*** Opening of Materials provided ***

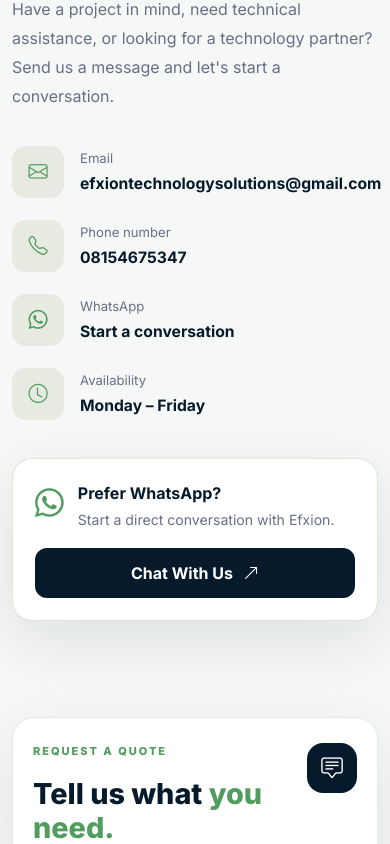
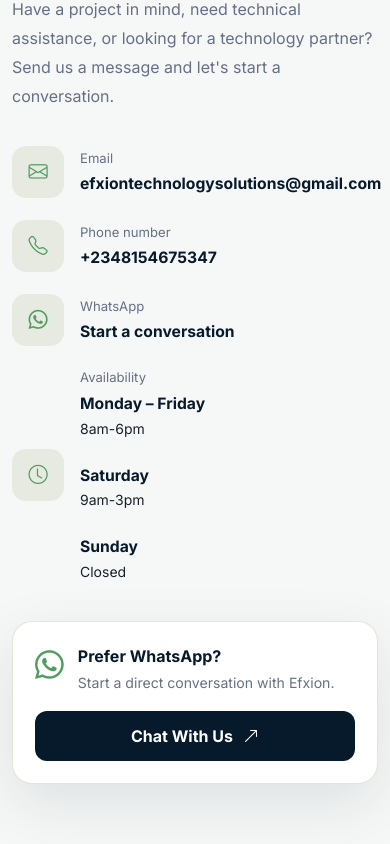
Before and after one commit to Coolguyifez/efxion-technology-solutions, a Flask app: page /contact in a window 390 px wide. Shown: the part 689-1533 px from the top of the page. Run offline with Flask 3, Linux system fonts and the light colour scheme; data that the repository does not hold is empty.

Commit message:
Modify contact details and add operating hours
Updated phone number format and added operating hours.

```diff
--- a/app/templates/contact.html
+++ b/app/templates/contact.html
@@ -146,7 +146,7 @@
                             <span>Phone number</span>
 
                             <strong>
-                                08154675347
+                                +2348154675347
                             </strong>
                         </div>
 
@@ -181,6 +181,22 @@
                             <strong>
                                 Monday – Friday
                             </strong>
+
+                            <small>8am-6pm</small>
+
+                            <br><br>
+                            <strong>
+                                Saturday
+                            </strong>
+
+                            <small>9am-3pm</small>
+
+                            <br><br>
+                            <strong>
+                                Sunday
+                            </strong>
+
+                            <small>Closed</small>
                         </div>
 
                     </div>
```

*** Close of Materials provided ***

* **About this exercise**: Each line of the entries above that contains "small" must be copied into the answer.

* **Solution for this exercise**:
+                            <small>8am-6pm</small>
+                            <small>9am-3pm</small>
+                            <small>Closed</small>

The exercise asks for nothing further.